In the data, extract each line that holds the string "install".

[Given data]

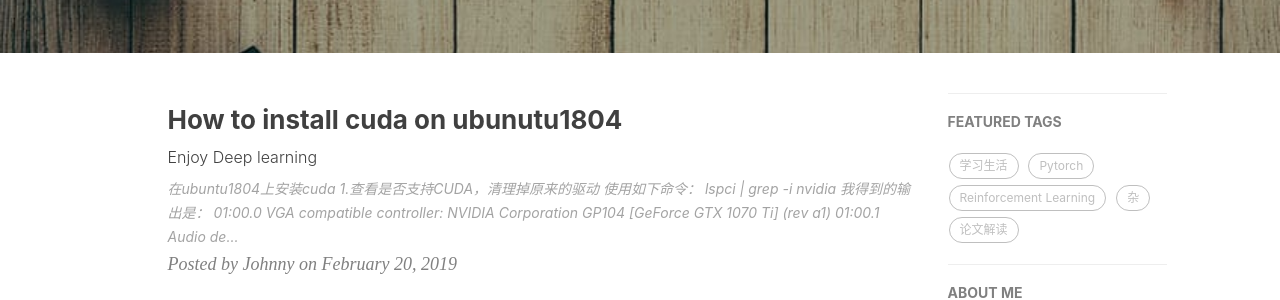
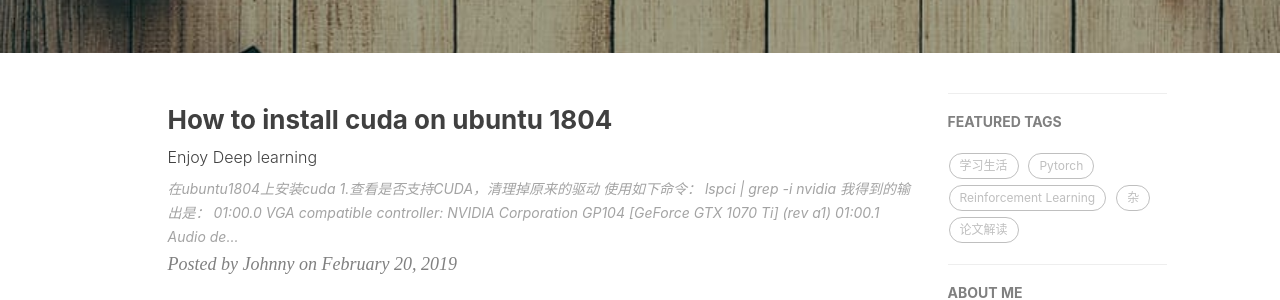
Before and after one commit to sweetice/previous_blog, a Jekyll site: the page built from index.html, in a window 1280 px wide and 900 px high. Shown: the part 365-665 px from the top of the window. Built offline with Jekyll 4.4.1, drawn with Linux system fonts in a browser that asks for light colours; nearby versions of some CDN libraries; the list of posts is cut into pages by our own code; comment, search, counter and statistics services are not loaded.

Commit message:
Update and rename 2019-02-20-HOw-to-install-cuda-on-ubuntu1804.md to 2019-02-20-How-to-install-cuda-on-ubuntu1804.md

```diff
--- a/_posts/2019-02-20-HOw-to-install-cuda-on-ubuntu1804.md
+++ b/_posts/2019-02-20-How-to-install-cuda-on-ubuntu1804.md
@@ -1,6 +1,6 @@
 ---
 layout:     post
-title:      How to install cuda on ubunutu1804
+title:      How to install cuda on ubuntu 1804
 subtitle:   Enjoy Deep learning
 date:       2019-02-20
 author:     Johnny
@@ -75,4 +75,4 @@ $ lsmod | grep nouveau
 - 2) 点击Additional Drivers
 - 3) 选用 Using NVIDIA driver metapackage from nvidia-diver-390(proprietary, tested)
 
-[Software and Updates](https://github.com/sweetice/sweetice.github.io/blob/master/figures/software%20and%20updates.png)
+![Software and Updates](https://github.com/sweetice/sweetice.github.io/blob/master/figures/software%20and%20updates.png)
```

[/Given data]

Result of the task =>
Update and rename 2019-02-20-HOw-to-install-cuda-on-ubuntu1804.md to 2019-02-20-How-to-install-cuda-on-ubuntu1804.md
--- a/_posts/2019-02-20-HOw-to-install-cuda-on-ubuntu1804.md
+++ b/_posts/2019-02-20-How-to-install-cuda-on-ubuntu1804.md
-title:      How to install cuda on ubunutu1804
+title:      How to install cuda on ubuntu 1804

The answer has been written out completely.